> [WHAT THIS TASK INVOLVES]: Only the text should be kept: print every entry below exactly and leave each image out.

[Saved data entries]

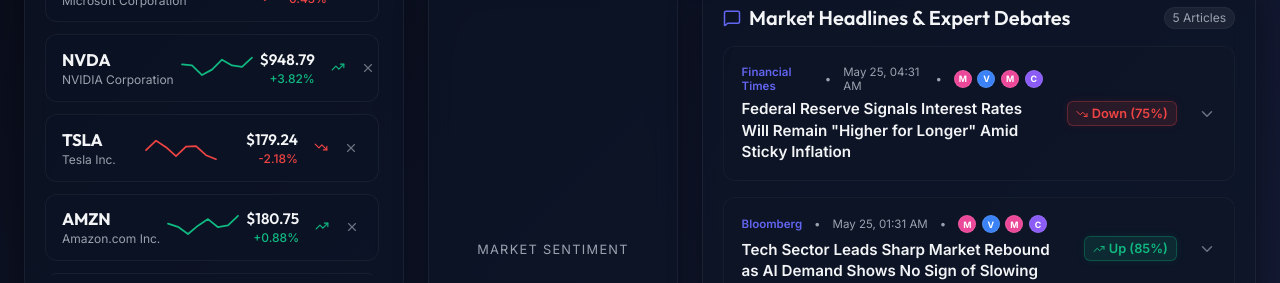
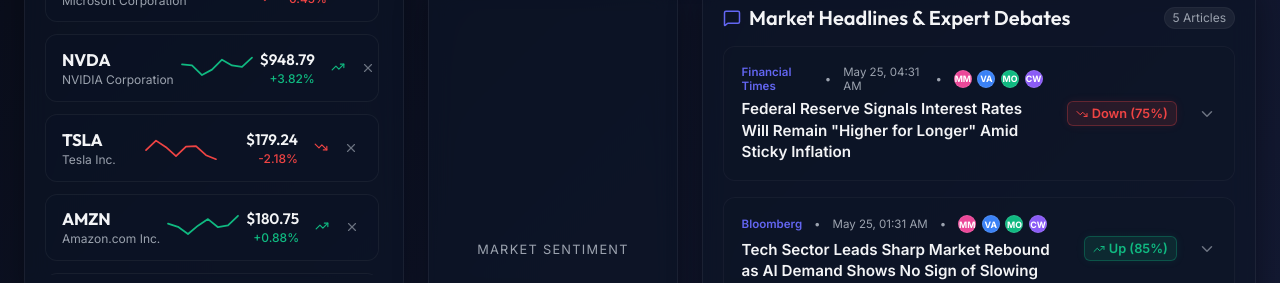
Before and after one commit to cmqhuy/stock-market-researcher, a React (Vite) app: page / in a window 1280 px wide. Shown: the part 502-785 px from the top of the page. Built offline with nearby package versions, Linux system fonts and the light colour scheme.

Commit message:
Fix avatar conflict between Momentum Maverick and Macro Oracle, use full-name initials (MM/VA/MO/CW)

```diff
--- a/src/components/MarketOverview.tsx
+++ b/src/components/MarketOverview.tsx
@@ -44,13 +44,19 @@ export const MarketOverview: React.FC<MarketOverviewProps> = ({ marketState, isL
   };
 
   const getAgentAvatarClass = (name: string): string => {
-    switch (name.charAt(0)) {
-      case 'M': return 'avatar-m';
-      case 'V': return 'avatar-v';
-      case 'O': return 'avatar-o';
-      case 'C': return 'avatar-c';
-      default: return '';
-    }
+    if (name.includes('Momentum') || name.includes('Maverick')) return 'avatar-m';
+    if (name.includes('Value') || name.includes('Anchor')) return 'avatar-v';
+    if (name.includes('Macro') || name.includes('Oracle')) return 'avatar-o';
+    if (name.includes('Crowd') || name.includes('Whisperer')) return 'avatar-c';
+    return '';
+  };
+
+  const getAgentInitials = (name: string): string => {
+    if (name.includes('Momentum') || name.includes('Maverick')) return 'MM';
+    if (name.includes('Value') || name.includes('Anchor')) return 'VA';
+    if (name.includes('Macro') || name.includes('Oracle')) return 'MO';
+    if (name.includes('Crowd') || name.includes('Whisperer')) return 'CW';
+    return name.charAt(0);
   };
 
   return (
@@ -172,7 +178,7 @@ export const MarketOverview: React.FC<MarketOverviewProps> = ({ marketState, isL
                                   className={`agent-mini-dot ${getAgentAvatarClass(agent.agentName)}`}
                                   title={`${agent.agentName}: ${agent.stance.toUpperCase()} (${agent.confidence}%)`}
                                 >
-                                  {agent.agentName.charAt(0)}
+                                  {getAgentInitials(agent.agentName)}
                                 </div>
                               ))}
                             </div>
@@ -227,7 +233,7 @@ export const MarketOverview: React.FC<MarketOverviewProps> = ({ marketState, isL
                                 <div className="expert-card-header">
                                   <div className="expert-profile">
                                     <div className={`expert-avatar ${getAgentAvatarClass(agent.agentName)}`}>
-                                      {agent.agentName.charAt(0)}
+                                      {getAgentInitials(agent.agentName)}
                                     </div>
                                     <div className="expert-profile-text">
                                       <span className="expert-name">{agent.agentName}</span>
--- a/src/components/StockAnalysisDetail.tsx
+++ b/src/components/StockAnalysisDetail.tsx
@@ -88,13 +88,19 @@ export const StockAnalysisDetail: React.FC<StockAnalysisDetailProps> = ({
   };
 
   const getAgentAvatarClass = (name: string): string => {
-    switch (name.charAt(0)) {
-      case 'M': return 'avatar-m';
-      case 'V': return 'avatar-v';
-      case 'O': return 'avatar-o';
-      case 'C': return 'avatar-c';
-      default: return '';
-    }
+    if (name.includes('Momentum') || name.includes('Maverick')) return 'avatar-m';
+    if (name.includes('Value') || name.includes('Anchor')) return 'avatar-v';
+    if (name.includes('Macro') || name.includes('Oracle')) return 'avatar-o';
+    if (name.includes('Crowd') || name.includes('Whisperer')) return 'avatar-c';
+    return '';
+  };
+
+  const getAgentInitials = (name: string): string => {
+    if (name.includes('Momentum') || name.includes('Maverick')) return 'MM';
+    if (name.includes('Value') || name.includes('Anchor')) return 'VA';
+    if (name.includes('Macro') || name.includes('Oracle')) return 'MO';
+    if (name.includes('Crowd') || name.includes('Whisperer')) return 'CW';
+    return name.charAt(0);
   };
 
   return (
@@ -219,7 +225,7 @@ export const StockAnalysisDetail: React.FC<StockAnalysisDetailProps> = ({
                                 className={`agent-mini-dot ${getAgentAvatarClass(agent.agentName)}`}
                                 title={`${agent.agentName}: ${agent.stance.toUpperCase()} (${agent.confidence}%)`}
                               >
-                                {agent.agentName.charAt(0)}
+                                {getAgentInitials(agent.agentName)}
                               </div>
                             ))}
                           </div>
@@ -274,7 +280,7 @@ export const StockAnalysisDetail: React.FC<StockAnalysisDetailProps> = ({
                               <div className="expert-card-header">
                                 <div className="expert-profile">
                                   <div className={`expert-avatar ${getAgentAvatarClass(agent.agentName)}`}>
-                                    {agent.agentName.charAt(0)}
+                                    {getAgentInitials(agent.agentName)}
                                   </div>
                                   <div className="expert-profile-text">
                                     <span className="expert-name">{agent.agentName}</span>
```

> [TASK RESPONSE]:
Before and after one commit to cmqhuy/stock-market-researcher, a React (Vite) app: page / in a window 1280 px wide. Shown: the part 502-785 px from the top of the page. Built offline with nearby package versions, Linux system fonts and the light colour scheme.

Commit message:
Fix avatar conflict between Momentum Maverick and Macro Oracle, use full-name initials (MM/VA/MO/CW)

```diff
--- a/src/components/MarketOverview.tsx
+++ b/src/components/MarketOverview.tsx
@@ -44,13 +44,19 @@ export const MarketOverview: React.FC<MarketOverviewProps> = ({ marketState, isL
   };
 
   const getAgentAvatarClass = (name: string): string => {
-    switch (name.charAt(0)) {
-      case 'M': return 'avatar-m';
-      case 'V': return 'avatar-v';
-      case 'O': return 'avatar-o';
-      case 'C': return 'avatar-c';
-      default: return '';
-    }
+    if (name.includes('Momentum') || name.includes('Maverick')) return 'avatar-m';
+    if (name.includes('Value') || name.includes('Anchor')) return 'avatar-v';
+    if (name.includes('Macro') || name.includes('Oracle')) return 'avatar-o';
+    if (name.includes('Crowd') || name.includes('Whisperer')) return 'avatar-c';
+    return '';
+  };
+
+  const getAgentInitials = (name: string): string => {
+    if (name.includes('Momentum') || name.includes('Maverick')) return 'MM';
+    if (name.includes('Value') || name.includes('Anchor')) return 'VA';
+    if (name.includes('Macro') || name.includes('Oracle')) return 'MO';
+    if (name.includes('Crowd') || name.includes('Whisperer')) return 'CW';
+    return name.charAt(0);
   };
 
   return (
@@ -172,7 +178,7 @@ export const MarketOverview: React.FC<MarketOverviewProps> = ({ marketState, isL
                                   className={`agent-mini-dot ${getAgentAvatarClass(agent.agentName)}`}
                                   title={`${agent.agentName}: ${agent.stance.toUpperCase()} (${agent.confidence}%)`}
                                 >
-                                  {agent.agentName.charAt(0)}
+                                  {getAgentInitials(agent.agentName)}
                                 </div>
                               ))}
                             </div>
@@ -227,7 +233,7 @@ export const MarketOverview: React.FC<MarketOverviewProps> = ({ marketState, isL
                                 <div className="expert-card-header">
                                   <div className="expert-profile">
                                     <div className={`expert-avatar ${getAgentAvatarClass(agent.agentName)}`}>
-                                      {agent.agentName.charAt(0)}
+                                      {getAgentInitials(agent.agentName)}
                                     </div>
                                     <div className="expert-profile-text">
                                       <span className="expert-name">{agent.agentName}</span>
--- a/src/components/StockAnalysisDetail.tsx
+++ b/src/components/StockAnalysisDetail.tsx
@@ -88,13 +88,19 @@ export const StockAnalysisDetail: React.FC<StockAnalysisDetailProps> = ({
   };
 
   const getAgentAvatarClass = (name: string): string => {
-    switch (name.charAt(0)) {
-      case 'M': return 'avatar-m';
-      case 'V': return 'avatar-v';
-      case 'O': return 'avatar-o';
-      case 'C': return 'avatar-c';
-      default: return '';
-    }
+    if (name.includes('Momentum') || name.includes('Maverick')) return 'avatar-m';
+    if (name.includes('Value') || name.includes('Anchor')) return 'avatar-v';
+    if (name.includes('Macro') || name.includes('Oracle')) return 'avatar-o';
+    if (name.includes('Crowd') || name.includes('Whisperer')) return 'avatar-c';
+    return '';
+  };
+
+  const getAgentInitials = (name: string): string => {
+    if (name.includes('Momentum') || name.includes('Maverick')) return 'MM';
+    if (name.includes('Value') || name.includes('Anchor')) return 'VA';
+    if (name.includes('Macro') || name.includes('Oracle')) return 'MO';
+    if (name.includes('Crowd') || name.includes('Whisperer')) return 'CW';
+    return name.charAt(0);
   };
 
   return (
@@ -219,7 +225,7 @@ export const StockAnalysisDetail: React.FC<StockAnalysisDetailProps> = ({
                                 className={`agent-mini-dot ${getAgentAvatarClass(agent.agentName)}`}
                                 title={`${agent.agentName}: ${agent.stance.toUpperCase()} (${agent.confidence}%)`}
                               >
-                                {agent.agentName.charAt(0)}
+                                {getAgentInitials(agent.agentName)}
                               </div>
                             ))}
                           </div>
@@ -274,7 +280,7 @@ export const StockAnalysisDetail: React.FC<StockAnalysisDetailProps> = ({
                               <div className="expert-card-header">
                                 <div className="expert-profile">
                                   <div className={`expert-avatar ${getAgentAvatarClass(agent.agentName)}`}>
-                                    {agent.agentName.charAt(0)}
+                                    {getAgentInitials(agent.agentName)}
                                   </div>
                                   <div className="expert-profile-text">
                                     <span className="expert-name">{agent.agentName}</span>
```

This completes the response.